The crowd rose to its feet and roared its approval as Sen. Jeff Sessions bounded onto the stage at the Breakers, an exclusive resort in Palm Beach. Stephen Miller, an aide to the Alabama Republican, handed him a glass trophy honoring his bravery as a lawmaker.
"Heyyyy!" Sessions yelled out to the crowd.
The ceremony that day, in November 2014, turned out to be a harbinger: It brought together an array of hard-right activists and a little-known charity whose ideas would soon move from the fringes of the conservative movement into the heart of the nation's government.
The man behind the event was David Horowitz, a former '60s radical who became an intellectual godfather to the far right through his writings and his work at a charity, the David Horowitz Freedom Center. Since its formation in 1988, the Freedom Center has helped cultivate a generation of political warriors seeking to upend the Washington establishment. These warriors include some of the most powerful and influential figures in the Trump administration: Attorney General Sessions, senior policy adviser Miller and White House chief strategist Stephen Bannon.
Long before Trump promised to build a wall, ban Muslims and abandon the Paris climate accord, Horowitz used his tax-exempt group to rail against illegal immigrants, the spread of Islam and global warming. Center officials described Hillary Clinton as evil, President Barack Obama as a secret communist and the Democratic Party as a front for enemies of the United States.
The Freedom Center has declared itself a "School for Political Warfare," and it is part of a loose nationwide network of like-minded charities linked together by ideology, personalities, conservative funders and websites, including the for-profit Breitbart News.
Horowitz's story shows how charities have become essential to modern political campaigns, amid lax enforcement of the federal limits on their involvement in politics, while taking advantage of millions of dollars in what amount to taxpayer subsidies.
In interviews with the Washington Post, Horowitz, 78, acknowledged the Freedom Center's partisan mission and said its aim is to protect "traditional American values" against adversaries on the left, who operate their own network of charities. "This is a shadow political universe," he said.

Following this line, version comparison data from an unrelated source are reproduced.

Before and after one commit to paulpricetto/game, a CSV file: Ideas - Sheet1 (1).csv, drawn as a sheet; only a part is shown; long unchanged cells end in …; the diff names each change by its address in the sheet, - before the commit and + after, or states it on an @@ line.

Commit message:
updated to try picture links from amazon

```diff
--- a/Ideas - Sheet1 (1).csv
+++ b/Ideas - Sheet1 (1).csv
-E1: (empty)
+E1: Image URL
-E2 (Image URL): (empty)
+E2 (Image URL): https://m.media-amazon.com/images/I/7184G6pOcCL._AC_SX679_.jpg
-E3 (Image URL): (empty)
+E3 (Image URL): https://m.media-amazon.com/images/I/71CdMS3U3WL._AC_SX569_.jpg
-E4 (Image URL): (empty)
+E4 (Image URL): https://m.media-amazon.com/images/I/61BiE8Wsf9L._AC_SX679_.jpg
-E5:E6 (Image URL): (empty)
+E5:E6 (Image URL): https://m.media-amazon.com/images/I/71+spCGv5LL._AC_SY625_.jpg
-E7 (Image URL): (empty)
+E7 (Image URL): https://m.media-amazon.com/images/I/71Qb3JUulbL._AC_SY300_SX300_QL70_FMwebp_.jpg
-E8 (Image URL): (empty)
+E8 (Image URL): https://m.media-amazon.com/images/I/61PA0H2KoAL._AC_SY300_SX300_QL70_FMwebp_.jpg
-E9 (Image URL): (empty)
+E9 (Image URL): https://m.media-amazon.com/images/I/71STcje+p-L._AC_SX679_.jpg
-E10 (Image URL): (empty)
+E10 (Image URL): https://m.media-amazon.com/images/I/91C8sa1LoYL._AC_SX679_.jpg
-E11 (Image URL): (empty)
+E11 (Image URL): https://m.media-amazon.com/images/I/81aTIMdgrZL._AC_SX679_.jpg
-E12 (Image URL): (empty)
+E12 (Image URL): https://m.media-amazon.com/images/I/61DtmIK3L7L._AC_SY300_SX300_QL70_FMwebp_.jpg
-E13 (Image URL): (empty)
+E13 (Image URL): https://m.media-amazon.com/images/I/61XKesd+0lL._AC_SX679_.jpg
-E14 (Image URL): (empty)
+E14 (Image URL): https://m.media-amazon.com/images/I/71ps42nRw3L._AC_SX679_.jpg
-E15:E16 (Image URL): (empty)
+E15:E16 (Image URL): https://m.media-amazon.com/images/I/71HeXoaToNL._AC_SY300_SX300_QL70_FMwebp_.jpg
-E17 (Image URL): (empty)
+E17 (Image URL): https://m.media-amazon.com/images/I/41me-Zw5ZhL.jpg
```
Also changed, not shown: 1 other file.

Horowitz makes a good living as the Freedom Center chief executive, earning $583,000 from a charity that received $5.4 million in donations in 2015, according to the latest available records. But he said he has come to believe that his group and others across the political spectrum ought to be reined in to ensure they fulfill the original spirit of the Internal Revenue Service's charitable rules, even though such overhauls would be "personally devastating for me."
"They should redefine what a charity is," he said. "A charity should be something that helps everybody."
The IRS prohibits charities from directly or indirectly participating in political campaigns, for or against candidates.
In an essay he published online in response to the Post's questions after refusing further interviews, Horowitz wrote the center "does not engage in political activities in the narrow sense used in the I.R.S. code."
Horowitz looks like a professor, with a salt-and-pepper goatee and small oval glasses. He speaks with a scratchy voice that carries strong hints of his New York roots. He is quick to use fiery rhetoric and no-holds-barred tactics he had learned as a student radical.
Horowitz was a "red diaper baby" of communist parents in New York City. After attending Columbia University in the 1950s, he enrolled as a graduate student at the University of California at Berkeley, an anchor of leftist thinking.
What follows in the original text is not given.